**THE PROBLEM**:
Whenever a line in the entries includes the word "session", copy that line out.

..........

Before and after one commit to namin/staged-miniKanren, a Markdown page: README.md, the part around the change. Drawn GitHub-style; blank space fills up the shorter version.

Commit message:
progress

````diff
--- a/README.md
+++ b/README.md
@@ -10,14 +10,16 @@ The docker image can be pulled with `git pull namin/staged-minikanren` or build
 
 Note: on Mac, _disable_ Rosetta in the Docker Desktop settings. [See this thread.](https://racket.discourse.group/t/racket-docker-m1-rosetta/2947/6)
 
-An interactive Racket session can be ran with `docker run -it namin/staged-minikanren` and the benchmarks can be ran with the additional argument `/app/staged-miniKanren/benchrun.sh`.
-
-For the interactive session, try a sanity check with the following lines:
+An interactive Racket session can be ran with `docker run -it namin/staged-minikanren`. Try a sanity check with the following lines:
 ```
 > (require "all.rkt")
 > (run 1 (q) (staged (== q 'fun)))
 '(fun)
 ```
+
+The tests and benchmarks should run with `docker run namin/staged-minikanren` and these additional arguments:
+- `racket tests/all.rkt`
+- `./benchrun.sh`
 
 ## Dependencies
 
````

..........

**REPLY TO THE EXERCISE**:
-An interactive Racket session can be ran with `docker run -it namin/staged-minikanren` and the benchmarks can be ran with the additional argument `/app/staged-miniKanren/benchrun.sh`.
-For the interactive session, try a sanity check with the following lines:
+An interactive Racket session can be ran with `docker run -it namin/staged-minikanren`. Try a sanity check with the following lines:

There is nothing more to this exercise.